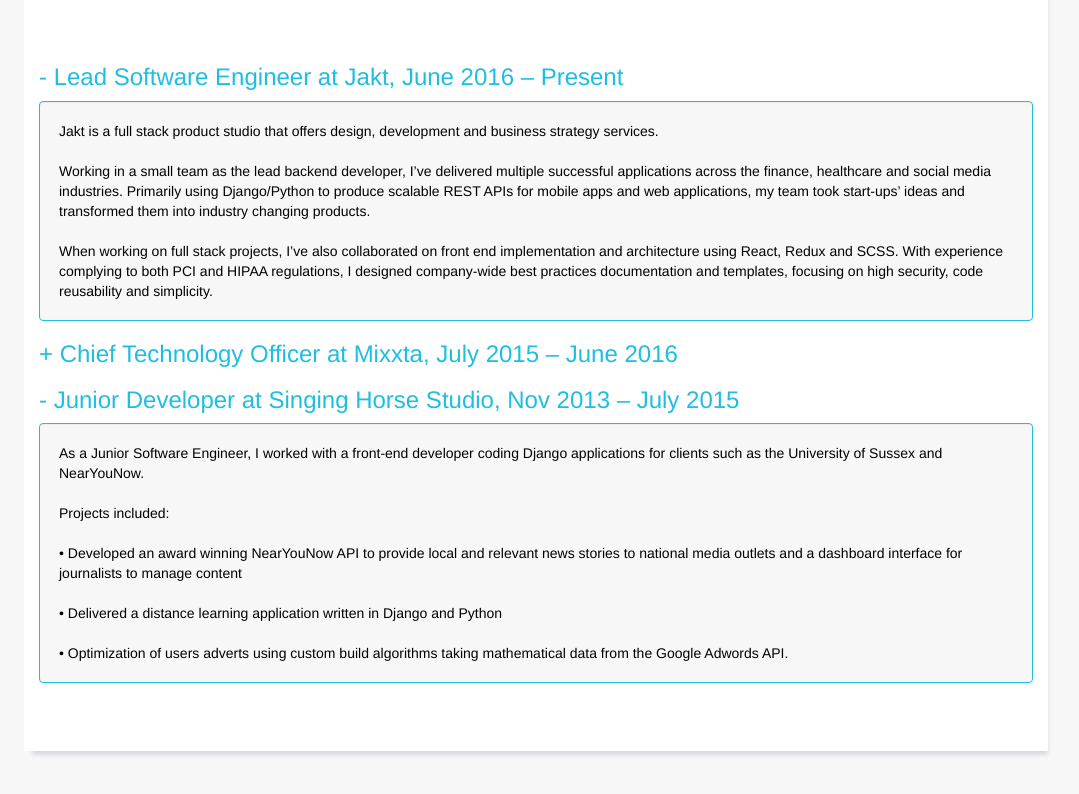
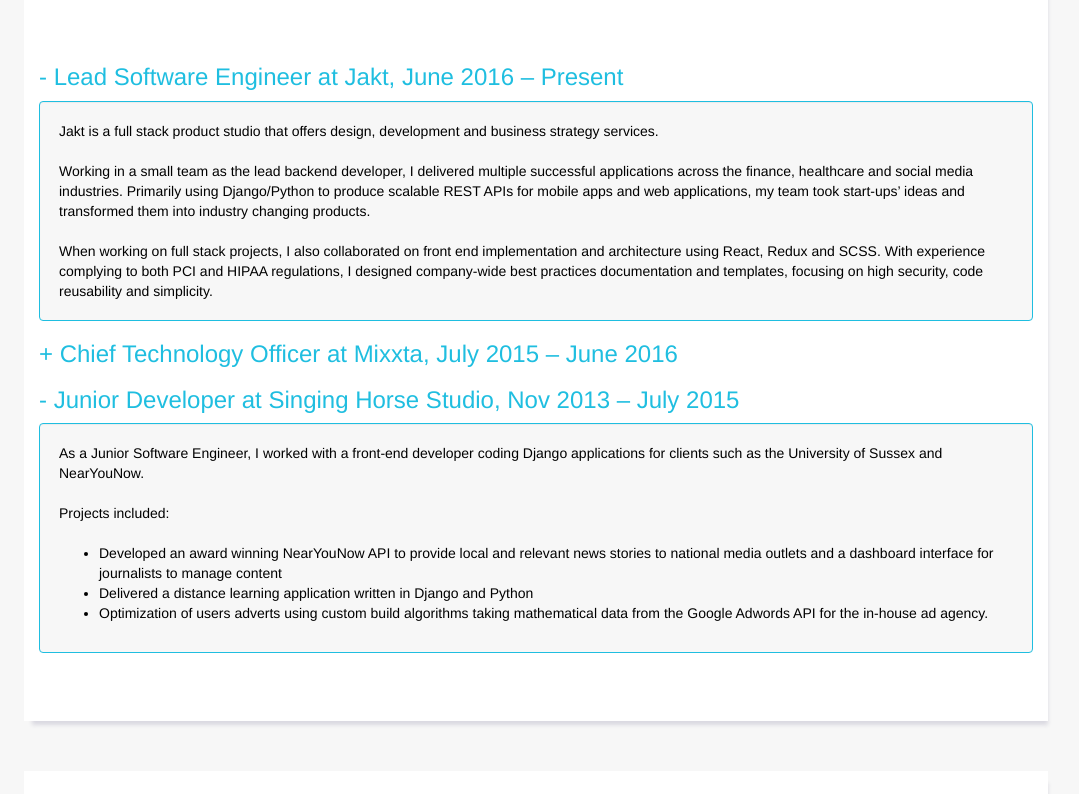
Before and after one commit to entangly/cv-website, a React app: page / in a window 1280 px wide. Both pictures are taken after a click on the element 640 px from the left and 1934 px from the top of the page. Shown: the part 1534-2328 px from the top of the page, without its empty margins (104-1183 px from the left). Built offline with nearby package versions, Linux system fonts and the light colour scheme.

Commit message:
final changes

```diff
--- a/src/js/components/employment_history.js
+++ b/src/js/components/employment_history.js
@@ -12,7 +12,7 @@
     const employmentHistory = [
       {
         'title': "Lead Software Engineer at Jakt, June 2016 – Present",
-        'description': "Jakt is a full stack product studio that offers design, development and business strategy services. \n\n Working in a small team as the lead backend developer, I’ve delivered multiple successful applications across the finance, healthcare and social media industries. Primarily using Django/Python to produce scalable REST APIs for mobile apps and web applications, my team took start-ups’ ideas and transformed them into industry changing products. \n\n When working on full stack projects, I’ve also collaborated on front end implementation and architecture using React, Redux and SCSS. With experience complying to both PCI and HIPAA regulations, I designed company-wide best practices documentation and templates, focusing on high security, code reusability and simplicity.",
+        'description': "Jakt is a full stack product studio that offers design, development and business strategy services. \n\n Working in a small team as the lead backend developer, I delivered multiple successful applications across the finance, healthcare and social media industries. Primarily using Django/Python to produce scalable REST APIs for mobile apps and web applications, my team took start-ups’ ideas and transformed them into industry changing products. \n\n When working on full stack projects, I also collaborated on front end implementation and architecture using React, Redux and SCSS. With experience complying to both PCI and HIPAA regulations, I designed company-wide best practices documentation and templates, focusing on high security, code reusability and simplicity.",
       },
       {
         'title': "Chief Technology Officer at Mixxta, July 2015 – June 2016",
@@ -20,12 +20,16 @@
       },
       {
         'title': "Junior Developer at Singing Horse Studio, Nov 2013 – July 2015",
-        'description': "As a Junior Software Engineer, I worked with a front-end developer coding Django applications for clients such as the University of Sussex and NearYouNow. \n\n Projects included: \n\n• Developed an award winning NearYouNow API to provide local and relevant news stories to national media outlets and a dashboard interface for journalists to manage content \n\n• Delivered a distance learning application written in Django and Python \n\n• Optimization of users adverts using custom build algorithms taking mathematical data from the Google Adwords API.",
+        'description': "As a Junior Software Engineer, I worked with a front-end developer coding Django applications for clients such as the University of Sussex and NearYouNow. \n\n Projects included: \n\n",
+        'list': ["Developed an award winning NearYouNow API to provide local and relevant news stories to national media outlets and a dashboard interface for journalists to manage content",
+         "Delivered a distance learning application written in Django and Python",
+         "Optimization of users adverts using custom build algorithms taking mathematical data from the Google Adwords API for the in-house ad agency."
+        ]
       },
     ]
 
     const jobs = employmentHistory.map((jobDetails, index) => {
-      return <Job key={index} title={jobDetails.title} description={jobDetails.description} open={index===0} />
+      return <Job key={index} title={jobDetails.title} description={jobDetails.description} open={index===0} list={jobDetails.list} />
     })
 
     return (
--- a/src/js/components/interests.js
+++ b/src/js/components/interests.js
@@ -9,7 +9,7 @@
   render() {
     return (
       <div className="jumbotron">
-        <div className="container">
+        <div className="container interests">
           <div className="row">
             <div className="col-md-12">
               <h1 className="section-title">Other Interests</h1>
--- a/src/js/components/job.js
+++ b/src/js/components/job.js
@@ -15,6 +15,16 @@
   }
 
   render() {
+    var list = undefined
+    if (this.props.list) {
+      const list_elements = this.props.list.map((element, index) => {return (<li key={index}>{element}</li>)})
+      list = (
+        <ul>
+          {list_elements}
+        </ul>
+      )
+    }
+
     return (
       <div>
         <h3 onClick={() => this.setState({ open: !this.state.open })}>
@@ -24,6 +34,7 @@
           <div>
             <Well className="long-desc">
               {this.props.description}
+              {list}
             </Well>
           </div>
         </Collapse>
--- a/src/js/components/projects.js
+++ b/src/js/components/projects.js
@@ -20,7 +20,7 @@
         title: "Rally Road",
         short_desc: "Platform where collector cars are turned into stocks",
         tech: "Python, Django, REST, caching, Stripe, security, mailchimp, Heroku, leadership",
-        long_desc: "As the lead backend engineer in a team of Python and iOS developers, my responsibilities included data model and server architecture, task distribution and feature planning. \n\n The project received no recommendations after undergoing a third-party security review. ",
+        long_desc: "As the lead backend engineer in a team of Python and iOS developers, my responsibilities included data model and server architecture, task distribution and feature planning. \n\n The project was validated without additional recommendations after undergoing a third-party security review. ",
       },
       cribdilla: {
         img: cribdilla,
@@ -42,7 +42,7 @@
         img: mixxta,
         title: "Mixxta",
         short_desc: "Share a table with others at nearby restaurants",
-        long_desc: "Mixxta is a cross platform mobile app that enables people to connect with other users to enjoy shared dining experiences together. \n\n As CTO, I was responsible for: \n\n• Scoping and designing the project specification and requirements \n\n• Leading a team of developers, designers and QA testers to develop the Android and iOS mobile apps \n\n• Developing an effective and reliable Django backend and PostGIS database for the apps to communicate with \n\n • Configuring a rapidly scalable, secure and monitored infrastructure using Heroku, S3, Redis, New Relic and Papertrail \n\n• Managing the security of all the technology to ensure no data is compromised \n\n• Designing a marketing site and web functionality using HTML, CSS and JavaScript (including Angular) \n\n\n\nThese mobile apps were successfully brought to market ahead of schedule.",
+        long_desc: "Mixxta is a cross platform mobile app that enables people to connect with other users to enjoy shared dining experiences together. \n\n As CTO, I was responsible for: \n\n• Scoping and designing the project specification and requirements \n\n• Leading a team of international developers, designers and QA testers to develop the Android and iOS mobile apps \n\n• Developing an effective and reliable Django backend and PostGIS database for the apps to communicate with \n\n • Configuring a rapidly scalable, secure and monitored infrastructure using Heroku, S3, Redis, New Relic and Papertrail \n\n• Managing the security of all the technology to ensure no data is compromised \n\n• Designing a marketing site and web functionality using HTML, CSS and JavaScript (including Angular) \n\n\n\nThese mobile apps were successfully brought to market ahead of schedule and within budget.",
         extraClasses: "needs-border needs-padding",
         tech: "Python, Django, iOS, Android, postgis, redis, TDD, unit testing, new relic, HTML, CSS, Javascript, Angular, Logging, REST, scalability, analytics, project management",
       },
@@ -81,7 +81,7 @@
         title: "4Front Interiors",
         extraClasses: "needs-border needs-padding",
         short_desc: "Northampton Builders",
-        long_desc: "Whilst leading Brading Software Ltd, we undertook a project for a nationwide building company, 4Front Interiors. \n \n I managed the client contact, scoping out the project requirements, which included website redevelopment and both android and ios app design. The project was delivered on time, on budget and to the satisfaction of the client. \n\n This novel app idea allows the building company to communicate with clients via instant messaging, upload and manage progress reports and co-ordinate scheduling, ensuring improved customer communications.",
+        long_desc: "Alongside my undergraduate studies, I undertook an independent project for a nationwide building company, 4Front Interiors. \n \n I managed the client contact, scoping out the project requirements, which included website redevelopment and both android and ios app design. The project was delivered on time, on budget and to the satisfaction of the client. \n\n This novel app idea allows the building company to communicate with clients via instant messaging, upload and manage progress reports and co-ordinate scheduling, ensuring improved customer communications.",
         tech: "Python, Django, iOS, Android, REST, Project management, Design",
       }
     }
--- a/src/js/components/skills.js
+++ b/src/js/components/skills.js
@@ -9,7 +9,7 @@
         <div className="container">
           <div className="row">
             <div className="col-md-12">
-              <h1 className="section-title">Skills</h1>
+              <h1 className="section-title">Technical Skills</h1>
               <img src={skills} alt="" className="img-responsive"/>
             </div>
           </div>
```
Also changed, not shown: app.yaml (added, +11 -0 lines), src/style/_base.scss (+9 -0 lines), src/index.css, 2 other files.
---------------
Assignment -> None of the pictures belongs in the answer, but all the entries must be repeated exactly.

Answer for the task ->
Before and after one commit to entangly/cv-website, a React app: page / in a window 1280 px wide. Both pictures are taken after a click on the element 640 px from the left and 1934 px from the top of the page. Shown: the part 1534-2328 px from the top of the page, without its empty margins (104-1183 px from the left). Built offline with nearby package versions, Linux system fonts and the light colour scheme.

Commit message:
final changes

```diff
--- a/src/js/components/employment_history.js
+++ b/src/js/components/employment_history.js
@@ -12,7 +12,7 @@
     const employmentHistory = [
       {
         'title': "Lead Software Engineer at Jakt, June 2016 – Present",
-        'description': "Jakt is a full stack product studio that offers design, development and business strategy services. \n\n Working in a small team as the lead backend developer, I’ve delivered multiple successful applications across the finance, healthcare and social media industries. Primarily using Django/Python to produce scalable REST APIs for mobile apps and web applications, my team took start-ups’ ideas and transformed them into industry changing products. \n\n When working on full stack projects, I’ve also collaborated on front end implementation and architecture using React, Redux and SCSS. With experience complying to both PCI and HIPAA regulations, I designed company-wide best practices documentation and templates, focusing on high security, code reusability and simplicity.",
+        'description': "Jakt is a full stack product studio that offers design, development and business strategy services. \n\n Working in a small team as the lead backend developer, I delivered multiple successful applications across the finance, healthcare and social media industries. Primarily using Django/Python to produce scalable REST APIs for mobile apps and web applications, my team took start-ups’ ideas and transformed them into industry changing products. \n\n When working on full stack projects, I also collaborated on front end implementation and architecture using React, Redux and SCSS. With experience complying to both PCI and HIPAA regulations, I designed company-wide best practices documentation and templates, focusing on high security, code reusability and simplicity.",
       },
       {
         'title': "Chief Technology Officer at Mixxta, July 2015 – June 2016",
@@ -20,12 +20,16 @@
       },
       {
         'title': "Junior Developer at Singing Horse Studio, Nov 2013 – July 2015",
-        'description': "As a Junior Software Engineer, I worked with a front-end developer coding Django applications for clients such as the University of Sussex and NearYouNow. \n\n Projects included: \n\n• Developed an award winning NearYouNow API to provide local and relevant news stories to national media outlets and a dashboard interface for journalists to manage content \n\n• Delivered a distance learning application written in Django and Python \n\n• Optimization of users adverts using custom build algorithms taking mathematical data from the Google Adwords API.",
+        'description': "As a Junior Software Engineer, I worked with a front-end developer coding Django applications for clients such as the University of Sussex and NearYouNow. \n\n Projects included: \n\n",
+        'list': ["Developed an award winning NearYouNow API to provide local and relevant news stories to national media outlets and a dashboard interface for journalists to manage content",
+         "Delivered a distance learning application written in Django and Python",
+         "Optimization of users adverts using custom build algorithms taking mathematical data from the Google Adwords API for the in-house ad agency."
+        ]
       },
     ]
 
     const jobs = employmentHistory.map((jobDetails, index) => {
-      return <Job key={index} title={jobDetails.title} description={jobDetails.description} open={index===0} />
+      return <Job key={index} title={jobDetails.title} description={jobDetails.description} open={index===0} list={jobDetails.list} />
     })
 
     return (
--- a/src/js/components/interests.js
+++ b/src/js/components/interests.js
@@ -9,7 +9,7 @@
   render() {
     return (
       <div className="jumbotron">
-        <div className="container">
+        <div className="container interests">
           <div className="row">
             <div className="col-md-12">
               <h1 className="section-title">Other Interests</h1>
--- a/src/js/components/job.js
+++ b/src/js/components/job.js
@@ -15,6 +15,16 @@
   }
 
   render() {
+    var list = undefined
+    if (this.props.list) {
+      const list_elements = this.props.list.map((element, index) => {return (<li key={index}>{element}</li>)})
+      list = (
+        <ul>
+          {list_elements}
+        </ul>
+      )
+    }
+
     return (
       <div>
         <h3 onClick={() => this.setState({ open: !this.state.open })}>
@@ -24,6 +34,7 @@
           <div>
             <Well className="long-desc">
               {this.props.description}
+              {list}
             </Well>
           </div>
         </Collapse>
--- a/src/js/components/projects.js
+++ b/src/js/components/projects.js
@@ -20,7 +20,7 @@
         title: "Rally Road",
         short_desc: "Platform where collector cars are turned into stocks",
         tech: "Python, Django, REST, caching, Stripe, security, mailchimp, Heroku, leadership",
-        long_desc: "As the lead backend engineer in a team of Python and iOS developers, my responsibilities included data model and server architecture, task distribution and feature planning. \n\n The project received no recommendations after undergoing a third-party security review. ",
+        long_desc: "As the lead backend engineer in a team of Python and iOS developers, my responsibilities included data model and server architecture, task distribution and feature planning. \n\n The project was validated without additional recommendations after undergoing a third-party security review. ",
       },
       cribdilla: {
         img: cribdilla,
@@ -42,7 +42,7 @@
         img: mixxta,
         title: "Mixxta",
         short_desc: "Share a table with others at nearby restaurants",
-        long_desc: "Mixxta is a cross platform mobile app that enables people to connect with other users to enjoy shared dining experiences together. \n\n As CTO, I was responsible for: \n\n• Scoping and designing the project specification and requirements \n\n• Leading a team of developers, designers and QA testers to develop the Android and iOS mobile apps \n\n• Developing an effective and reliable Django backend and PostGIS database for the apps to communicate with \n\n • Configuring a rapidly scalable, secure and monitored infrastructure using Heroku, S3, Redis, New Relic and Papertrail \n\n• Managing the security of all the technology to ensure no data is compromised \n\n• Designing a marketing site and web functionality using HTML, CSS and JavaScript (including Angular) \n\n\n\nThese mobile apps were successfully brought to market ahead of schedule.",
+        long_desc: "Mixxta is a cross platform mobile app that enables people to connect with other users to enjoy shared dining experiences together. \n\n As CTO, I was responsible for: \n\n• Scoping and designing the project specification and requirements \n\n• Leading a team of international developers, designers and QA testers to develop the Android and iOS mobile apps \n\n• Developing an effective and reliable Django backend and PostGIS database for the apps to communicate with \n\n • Configuring a rapidly scalable, secure and monitored infrastructure using Heroku, S3, Redis, New Relic and Papertrail \n\n• Managing the security of all the technology to ensure no data is compromised \n\n• Designing a marketing site and web functionality using HTML, CSS and JavaScript (including Angular) \n\n\n\nThese mobile apps were successfully brought to market ahead of schedule and within budget.",
         extraClasses: "needs-border needs-padding",
         tech: "Python, Django, iOS, Android, postgis, redis, TDD, unit testing, new relic, HTML, CSS, Javascript, Angular, Logging, REST, scalability, analytics, project management",
       },
@@ -81,7 +81,7 @@
         title: "4Front Interiors",
         extraClasses: "needs-border needs-padding",
         short_desc: "Northampton Builders",
-        long_desc: "Whilst leading Brading Software Ltd, we undertook a project for a nationwide building company, 4Front Interiors. \n \n I managed the client contact, scoping out the project requirements, which included website redevelopment and both android and ios app design. The project was delivered on time, on budget and to the satisfaction of the client. \n\n This novel app idea allows the building company to communicate with clients via instant messaging, upload and manage progress reports and co-ordinate scheduling, ensuring improved customer communications.",
+        long_desc: "Alongside my undergraduate studies, I undertook an independent project for a nationwide building company, 4Front Interiors. \n \n I managed the client contact, scoping out the project requirements, which included website redevelopment and both android and ios app design. The project was delivered on time, on budget and to the satisfaction of the client. \n\n This novel app idea allows the building company to communicate with clients via instant messaging, upload and manage progress reports and co-ordinate scheduling, ensuring improved customer communications.",
         tech: "Python, Django, iOS, Android, REST, Project management, Design",
       }
     }
--- a/src/js/components/skills.js
+++ b/src/js/components/skills.js
@@ -9,7 +9,7 @@
         <div className="container">
           <div className="row">
             <div className="col-md-12">
-              <h1 className="section-title">Skills</h1>
+              <h1 className="section-title">Technical Skills</h1>
               <img src={skills} alt="" className="img-responsive"/>
             </div>
           </div>
```
Also changed, not shown: app.yaml (added, +11 -0 lines), src/style/_base.scss (+9 -0 lines), src/index.css, 2 other files.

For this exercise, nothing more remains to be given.